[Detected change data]
....
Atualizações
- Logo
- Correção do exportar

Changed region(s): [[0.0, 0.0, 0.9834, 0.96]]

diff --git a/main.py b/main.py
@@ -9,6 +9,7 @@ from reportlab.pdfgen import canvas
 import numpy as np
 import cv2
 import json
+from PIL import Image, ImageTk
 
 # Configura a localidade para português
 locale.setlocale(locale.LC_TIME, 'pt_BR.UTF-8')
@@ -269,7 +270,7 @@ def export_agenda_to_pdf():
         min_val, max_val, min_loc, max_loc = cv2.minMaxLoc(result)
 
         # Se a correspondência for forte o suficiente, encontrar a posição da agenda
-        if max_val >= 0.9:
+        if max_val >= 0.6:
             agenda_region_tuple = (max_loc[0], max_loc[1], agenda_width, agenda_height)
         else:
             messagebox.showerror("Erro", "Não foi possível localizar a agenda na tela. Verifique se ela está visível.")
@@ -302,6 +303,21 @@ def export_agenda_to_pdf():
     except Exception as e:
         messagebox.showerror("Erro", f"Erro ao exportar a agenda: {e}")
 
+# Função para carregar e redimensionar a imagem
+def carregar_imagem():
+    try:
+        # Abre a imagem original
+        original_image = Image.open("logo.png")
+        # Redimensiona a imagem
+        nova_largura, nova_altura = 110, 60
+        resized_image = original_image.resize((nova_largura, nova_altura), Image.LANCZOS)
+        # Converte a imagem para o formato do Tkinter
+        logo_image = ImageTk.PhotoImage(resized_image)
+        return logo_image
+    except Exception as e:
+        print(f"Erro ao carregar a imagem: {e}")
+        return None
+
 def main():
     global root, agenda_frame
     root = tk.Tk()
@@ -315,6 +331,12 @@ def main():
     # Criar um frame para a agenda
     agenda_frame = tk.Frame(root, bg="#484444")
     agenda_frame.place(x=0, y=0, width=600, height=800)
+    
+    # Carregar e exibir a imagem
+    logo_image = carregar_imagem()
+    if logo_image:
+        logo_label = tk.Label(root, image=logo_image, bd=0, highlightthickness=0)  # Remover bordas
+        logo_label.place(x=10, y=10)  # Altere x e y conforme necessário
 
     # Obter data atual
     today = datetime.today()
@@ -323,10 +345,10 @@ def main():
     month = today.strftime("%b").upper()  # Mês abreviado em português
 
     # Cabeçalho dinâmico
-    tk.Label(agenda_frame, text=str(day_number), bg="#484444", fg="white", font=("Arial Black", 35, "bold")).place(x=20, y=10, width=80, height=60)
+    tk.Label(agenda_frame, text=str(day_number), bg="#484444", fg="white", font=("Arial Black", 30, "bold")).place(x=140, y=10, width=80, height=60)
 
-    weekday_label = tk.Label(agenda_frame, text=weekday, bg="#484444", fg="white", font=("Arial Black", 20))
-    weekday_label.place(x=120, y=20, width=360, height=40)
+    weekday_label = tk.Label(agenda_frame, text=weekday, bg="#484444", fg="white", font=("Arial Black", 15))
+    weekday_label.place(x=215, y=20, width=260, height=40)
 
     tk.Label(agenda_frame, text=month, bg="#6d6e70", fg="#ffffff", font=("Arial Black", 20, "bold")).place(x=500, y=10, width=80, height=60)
....
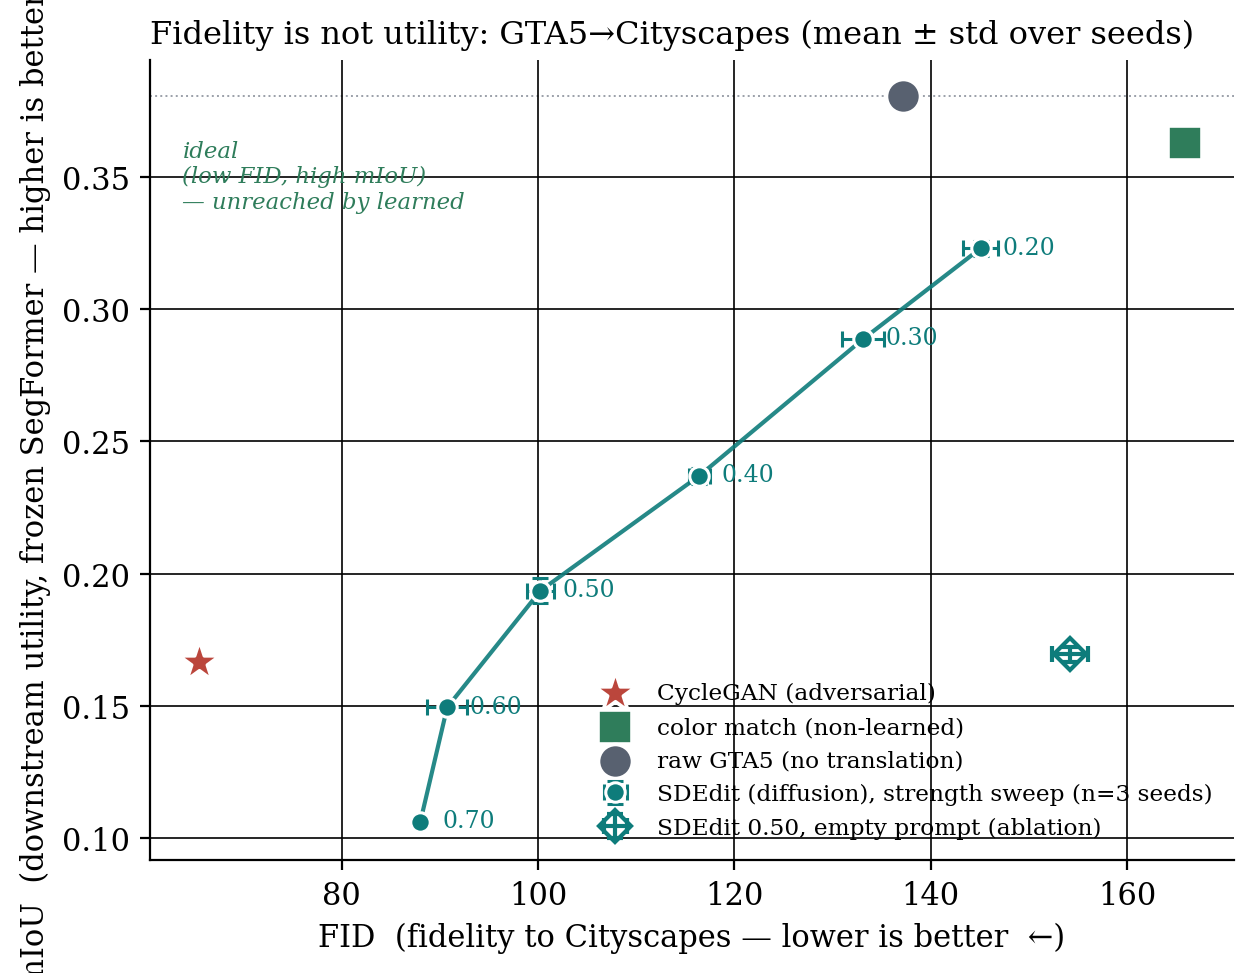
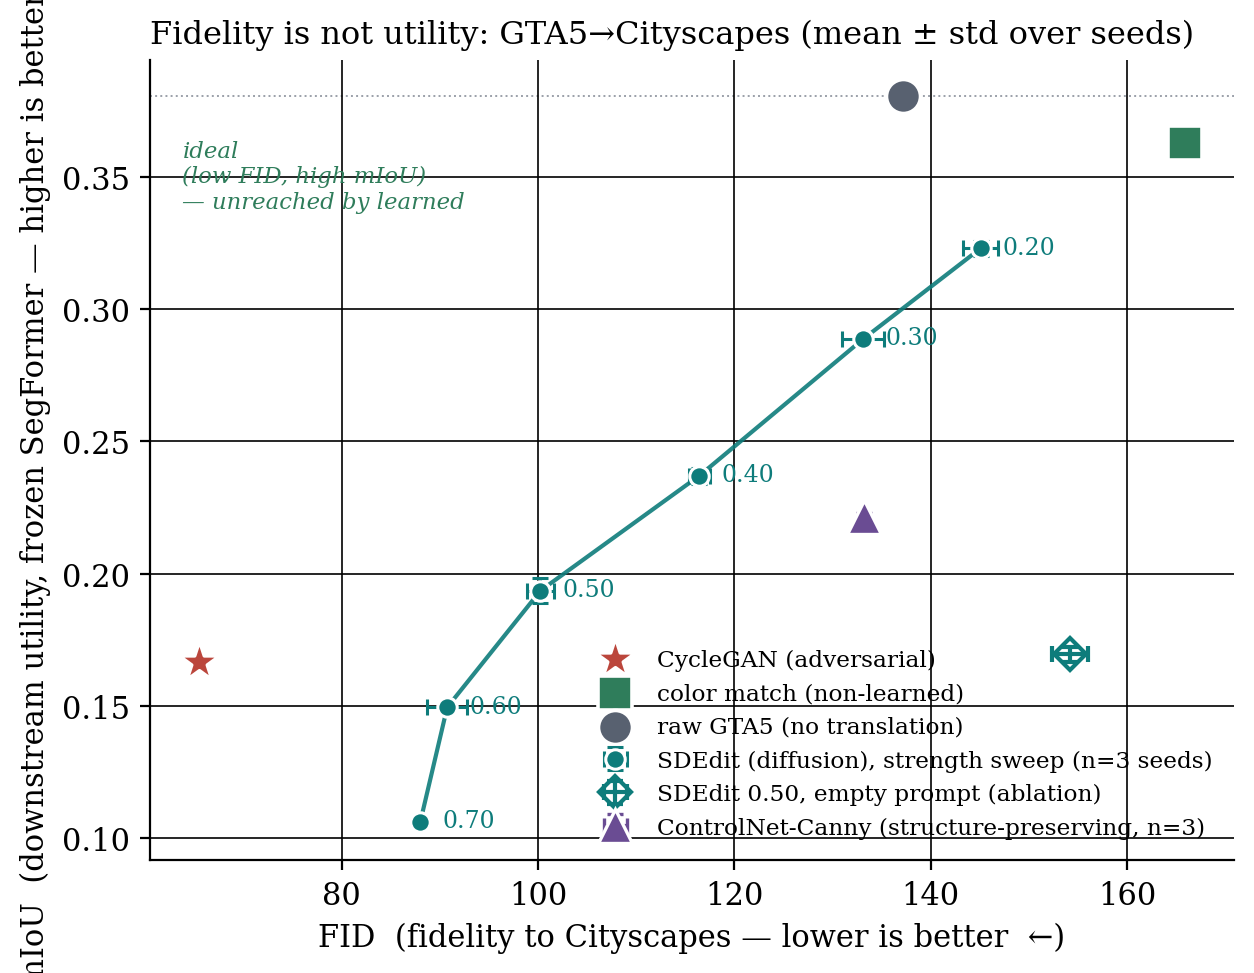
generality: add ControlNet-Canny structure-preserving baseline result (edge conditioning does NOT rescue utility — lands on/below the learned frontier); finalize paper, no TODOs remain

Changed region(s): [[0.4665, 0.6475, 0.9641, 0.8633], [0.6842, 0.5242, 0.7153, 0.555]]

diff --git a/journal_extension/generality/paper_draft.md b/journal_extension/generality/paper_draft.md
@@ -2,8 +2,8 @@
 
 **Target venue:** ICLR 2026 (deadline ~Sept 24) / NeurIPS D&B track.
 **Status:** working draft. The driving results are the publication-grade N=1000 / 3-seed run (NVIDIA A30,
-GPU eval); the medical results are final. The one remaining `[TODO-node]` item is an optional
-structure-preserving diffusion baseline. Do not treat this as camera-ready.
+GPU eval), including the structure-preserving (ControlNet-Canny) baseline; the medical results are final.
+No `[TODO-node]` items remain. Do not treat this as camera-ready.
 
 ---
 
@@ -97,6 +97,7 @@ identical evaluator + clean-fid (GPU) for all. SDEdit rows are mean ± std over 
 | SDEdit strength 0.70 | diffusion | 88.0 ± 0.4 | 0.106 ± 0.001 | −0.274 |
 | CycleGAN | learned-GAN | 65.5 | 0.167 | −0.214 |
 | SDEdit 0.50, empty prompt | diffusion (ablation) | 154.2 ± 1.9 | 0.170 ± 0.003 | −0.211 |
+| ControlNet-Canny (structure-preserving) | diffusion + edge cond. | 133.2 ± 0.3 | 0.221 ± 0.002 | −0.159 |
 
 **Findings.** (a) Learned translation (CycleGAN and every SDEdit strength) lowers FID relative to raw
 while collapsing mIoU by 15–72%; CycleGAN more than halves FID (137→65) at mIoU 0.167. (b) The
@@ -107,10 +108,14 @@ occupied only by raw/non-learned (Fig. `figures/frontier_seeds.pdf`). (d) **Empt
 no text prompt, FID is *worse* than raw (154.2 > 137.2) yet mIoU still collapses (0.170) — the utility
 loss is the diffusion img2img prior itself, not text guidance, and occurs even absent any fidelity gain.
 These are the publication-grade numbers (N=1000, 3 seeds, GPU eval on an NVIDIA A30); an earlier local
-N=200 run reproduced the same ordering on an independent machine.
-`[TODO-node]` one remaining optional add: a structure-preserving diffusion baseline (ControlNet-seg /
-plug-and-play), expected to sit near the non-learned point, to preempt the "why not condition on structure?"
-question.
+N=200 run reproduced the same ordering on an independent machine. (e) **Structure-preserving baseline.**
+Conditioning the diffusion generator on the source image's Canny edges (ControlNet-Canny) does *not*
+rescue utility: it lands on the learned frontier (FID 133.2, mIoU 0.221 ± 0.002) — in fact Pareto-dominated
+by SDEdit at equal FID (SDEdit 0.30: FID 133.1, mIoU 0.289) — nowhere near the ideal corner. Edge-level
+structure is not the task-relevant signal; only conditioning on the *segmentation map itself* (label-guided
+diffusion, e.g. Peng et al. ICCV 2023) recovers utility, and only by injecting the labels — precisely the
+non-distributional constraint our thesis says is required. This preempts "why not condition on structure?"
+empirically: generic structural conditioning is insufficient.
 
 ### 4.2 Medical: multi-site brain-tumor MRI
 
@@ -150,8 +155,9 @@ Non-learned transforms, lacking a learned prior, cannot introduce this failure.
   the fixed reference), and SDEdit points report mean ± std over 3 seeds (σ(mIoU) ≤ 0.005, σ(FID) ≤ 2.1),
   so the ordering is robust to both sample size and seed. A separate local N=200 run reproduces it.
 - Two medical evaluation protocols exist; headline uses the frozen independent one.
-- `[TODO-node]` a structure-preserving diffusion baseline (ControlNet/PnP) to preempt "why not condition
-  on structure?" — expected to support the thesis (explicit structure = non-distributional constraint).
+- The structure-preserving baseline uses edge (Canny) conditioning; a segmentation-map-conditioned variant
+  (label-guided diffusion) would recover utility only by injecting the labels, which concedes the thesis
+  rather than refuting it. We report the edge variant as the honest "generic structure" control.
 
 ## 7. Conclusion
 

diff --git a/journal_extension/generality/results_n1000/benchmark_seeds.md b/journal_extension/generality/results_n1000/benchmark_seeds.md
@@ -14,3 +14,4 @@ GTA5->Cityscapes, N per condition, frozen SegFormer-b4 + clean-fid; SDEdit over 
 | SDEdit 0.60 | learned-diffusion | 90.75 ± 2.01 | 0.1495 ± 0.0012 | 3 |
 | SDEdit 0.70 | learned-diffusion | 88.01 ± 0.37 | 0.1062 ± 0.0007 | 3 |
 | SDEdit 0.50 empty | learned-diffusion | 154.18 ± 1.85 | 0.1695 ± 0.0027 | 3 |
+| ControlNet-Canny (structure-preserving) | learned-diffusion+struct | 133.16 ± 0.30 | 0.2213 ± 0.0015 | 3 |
....
◆ **Task to carry out**
Of all the entries above, output exactly the lines between the one holding "diffusion baseline (ControlNet/PnP)" and the one holding "0.0015 | 3 |", inclusive.

◆ **Answer for this exercise**
-- `[TODO-node]` a structure-preserving diffusion baseline (ControlNet/PnP) to preempt "why not condition
-  on structure?" — expected to support the thesis (explicit structure = non-distributional constraint).
+- The structure-preserving baseline uses edge (Canny) conditioning; a segmentation-map-conditioned variant
+  (label-guided diffusion) would recover utility only by injecting the labels, which concedes the thesis
+  rather than refuting it. We report the edge variant as the honest "generic structure" control.
 
 ## 7. Conclusion
 

diff --git a/journal_extension/generality/results_n1000/benchmark_seeds.md b/journal_extension/generality/results_n1000/benchmark_seeds.md
@@ -14,3 +14,4 @@ GTA5->Cityscapes, N per condition, frozen SegFormer-b4 + clean-fid; SDEdit over 
 | SDEdit 0.60 | learned-diffusion | 90.75 ± 2.01 | 0.1495 ± 0.0012 | 3 |
 | SDEdit 0.70 | learned-diffusion | 88.01 ± 0.37 | 0.1062 ± 0.0007 | 3 |
 | SDEdit 0.50 empty | learned-diffusion | 154.18 ± 1.85 | 0.1695 ± 0.0027 | 3 |
+| ControlNet-Canny (structure-preserving) | learned-diffusion+struct | 133.16 ± 0.30 | 0.2213 ± 0.0015 | 3 |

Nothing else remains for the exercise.